Parmesan cheese has a lower fat content than most other cheeses and does pack a healthful punch of benefits to add to our diet.

Although dried figs are available throughout the year, there is nothing like the unique taste and texture of fresh figs. California figs are available from June through September and boast a sweet and unique taste while packing in an amazing amount of health benefits.

Figs are a good source of potassium which is the third most abundant mineral in human body and is a powerful food source for maintaining good health. Potassium helps to control blood pressure, provides relief from stroke, heart and kidney disorders, anxiety and stress, as well as enhanced muscle strength, metabolism, water balance, electrolytic functions and nervous system.

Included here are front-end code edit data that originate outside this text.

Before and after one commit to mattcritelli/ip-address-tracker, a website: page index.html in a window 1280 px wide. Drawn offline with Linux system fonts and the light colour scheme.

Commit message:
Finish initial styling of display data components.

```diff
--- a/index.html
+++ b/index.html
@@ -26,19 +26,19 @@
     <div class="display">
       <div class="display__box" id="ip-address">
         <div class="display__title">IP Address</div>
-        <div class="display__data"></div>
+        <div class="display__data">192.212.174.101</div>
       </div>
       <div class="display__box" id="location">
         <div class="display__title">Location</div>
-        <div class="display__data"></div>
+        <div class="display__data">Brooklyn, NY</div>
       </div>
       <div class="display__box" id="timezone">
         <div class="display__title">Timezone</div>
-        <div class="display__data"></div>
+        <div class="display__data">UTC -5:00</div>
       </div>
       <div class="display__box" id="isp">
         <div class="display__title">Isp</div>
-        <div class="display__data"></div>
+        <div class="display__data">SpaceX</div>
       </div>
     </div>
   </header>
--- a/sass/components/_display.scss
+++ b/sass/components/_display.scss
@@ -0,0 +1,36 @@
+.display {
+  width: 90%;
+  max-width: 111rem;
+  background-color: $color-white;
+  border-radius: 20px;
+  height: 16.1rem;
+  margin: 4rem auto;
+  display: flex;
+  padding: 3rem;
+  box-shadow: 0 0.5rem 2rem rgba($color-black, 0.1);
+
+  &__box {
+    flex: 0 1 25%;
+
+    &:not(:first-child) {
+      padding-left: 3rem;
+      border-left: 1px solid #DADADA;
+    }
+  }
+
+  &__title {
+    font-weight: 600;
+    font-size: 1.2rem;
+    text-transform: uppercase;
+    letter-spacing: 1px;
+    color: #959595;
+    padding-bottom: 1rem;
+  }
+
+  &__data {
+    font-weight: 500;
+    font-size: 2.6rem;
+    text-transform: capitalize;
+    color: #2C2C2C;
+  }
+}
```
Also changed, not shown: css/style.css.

They are a good source of dietary fiber. Fiber and fiber-rich foods have a positive effect on weight management because they help you feel fuller for longer. Fiber also helps control blood sugar levels, lowers cholesterol, maintains a healthy digestive system, lowers your risk of heart disease and stroke, prevents kidney stones and helps maintain healthy skin.

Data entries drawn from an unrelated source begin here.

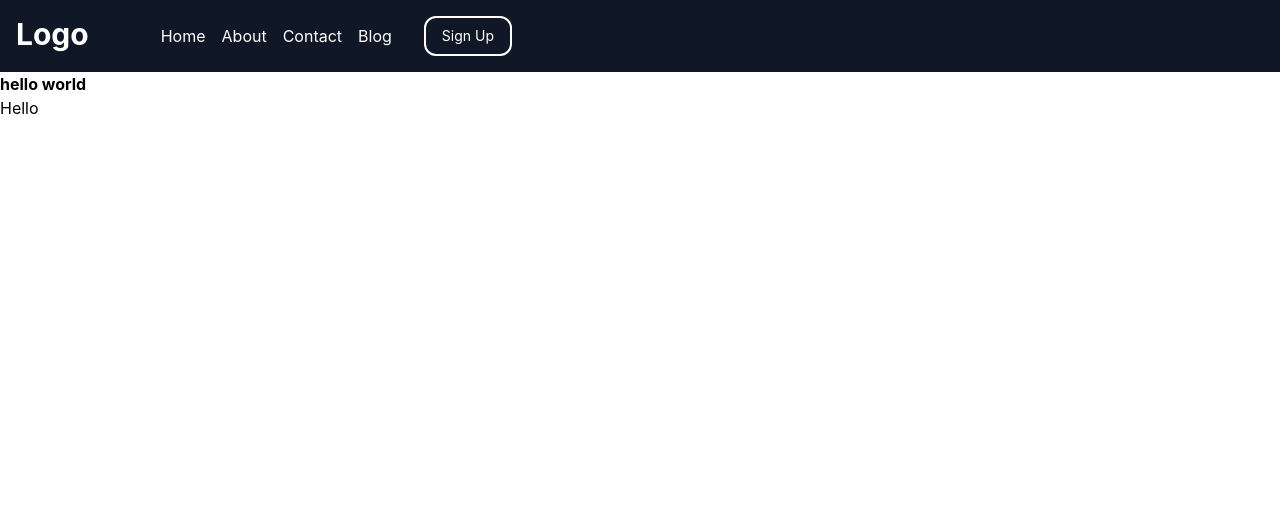
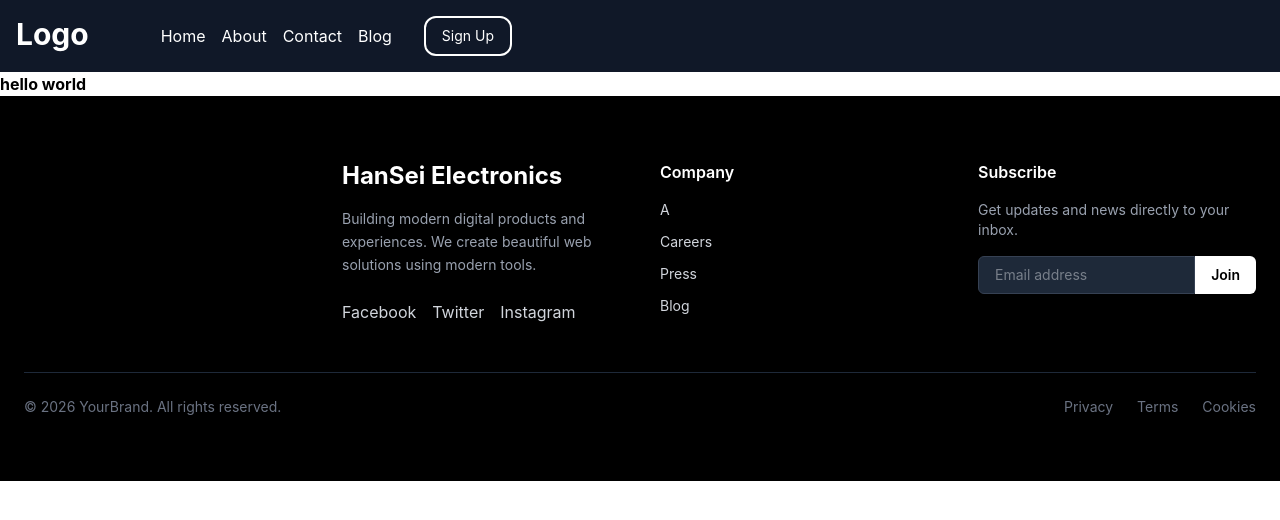
Before and after one commit to DaraCOOKED/HanSei-Electronics-fronted, a Nuxt app: page / in a window 1280 px wide. Shown: the top 520 px of the page. Built offline with nearby package versions, Linux system fonts and the light colour scheme.

Commit message:
feat/ignore

```diff
--- a/app/components/AppFooter.vue
+++ b/app/components/AppFooter.vue
@@ -1,3 +1,72 @@
 <template>
-Hello
+<footer class="bg-black text-gray-300">
+  <div class="max-w-7xl mx-auto px-6 py-16">
+
+
+    <div class="grid grid-cols-1 md:grid-cols-2 lg:grid-cols-4 gap-10">
+
+        <div class="posi"></div>
+
+     <div>
+        <h2 class="text-white text-2xl font-bold mb-4">HanSei Electronics</h2>
+        <p class="text-gray-400 text-sm leading-relaxed">
+          Building modern digital products and experiences.
+          We create beautiful web solutions using modern tools.
+        </p>
+
+        <div class="flex gap-4 mt-6">
+          <a href="" class="hover:text-white">Facebook</a>
+          <a href="" class="hover:text-white">Twitter</a>
+          <a href="" class="hover:text-white">Instagram</a>
+        </div>
+      </div>
+
+
+      <div>
+        <h3 class="text-white font-semibold mb-4">Company</h3>
+        <ul class="space-y-3 text-sm">
+          <li><a href="" class="hover:text-white">A</a></li>
+          <li><a href="" class="hover:text-white">Careers</a></li>
+          <li><a href="" class="hover:text-white">Press</a></li>
+          <li><a href="" class="hover:text-white">Blog</a></li>
+        </ul>
+      </div>
+
+
+
+      <div>
+        <h3 class="text-white font-semibold mb-4">Subscribe</h3>
+        <p class="text-sm text-gray-400 mb-4">
+          Get updates and news directly to your inbox.
+        </p>
+
+        <form class="flex">
+          <input
+            type="email"
+            placeholder="Email address"
+            class="w-full px-4 py-2 rounded-l-md bg-gray-800 border border-gray-700 text-sm focus:outline-none"
+          >
+          <button class="bg-white text-black px-4 py-2 rounded-r-md text-sm font-semibold">
+            Join
+          </button>
+        </form>
+      </div>
+
+    </div>
+
+
+    <div class="border-t border-gray-800 mt-12 pt-6 flex flex-col md:flex-row justify-between items-center text-sm text-gray-500">
+
+      <p>© 2026 YourBrand. All rights reserved.</p>
+
+      <div class="flex gap-6 mt-4 md:mt-0">
+        <a href="#" class="hover:text-white">Privacy</a>
+        <a href="#" class="hover:text-white">Terms</a>
+        <a href="#" class="hover:text-white">Cookies</a>
+      </div>
+
+    </div>
+
+  </div>
+</footer>
 </template>
```
Also changed, not shown: 1 other file (tests, documents, lock files or other folders).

Figs are also a good source of vitamins A, C, E and K. Vitamin A is key for good vision, a healthy immune system, maintaining a healthy nervous system, cancer prevention, maintaining healthy skin and cell growth. It also has antioxidant properties that neutralize free radicals in the body that cause tissue and cellular damage.

Vitamin C, another antioxidant powerhouse, is also important for a healthy immune system, cancer prevention, regulating blood sugar levels, preventing heart disease and stroke, prevents cataracts, maintaining healthy skin, reduces the risk of neurological disorders and helps us better deal with stress.

Vitamin E, yet another antioxidant, helps protect against toxins such as air pollution, premenstrual syndrome, eye disorders such as cataracts, neurological diseases such as Alzheimer’s disease and diabetes. It also helps us maintain healthy skin, prevents cancer, reduces cholesterol levels, prevents blood clots, alleviates fatigue and strengthens capillary walls.

Vitamin K helps maintain bone health, prevents blood clots, helps maintain healthy skin, helps with wound healing, prevents cancer and prevents heart disease. Vitamin K has also been shown to be essential for the synthesis of sphingolipids (a crucial fat) that helps form the myelin sheath or outer wrapping around the nerve. These crucial fats are essential for proper brain and nervous system function. This is beneficial in preventing Alzheimer disease.

Figs also contain calcium which prevents osteoporosis, helps with weight management, prevents cancer and is heart healthy. They also contain Tryptophan which induces good sleep and helps get rid of sleep disorders such as insomnia.

If you are already a fan of figs-now you know just how good they are for you and if you’re not a fan, maybe now is the time to give them another try!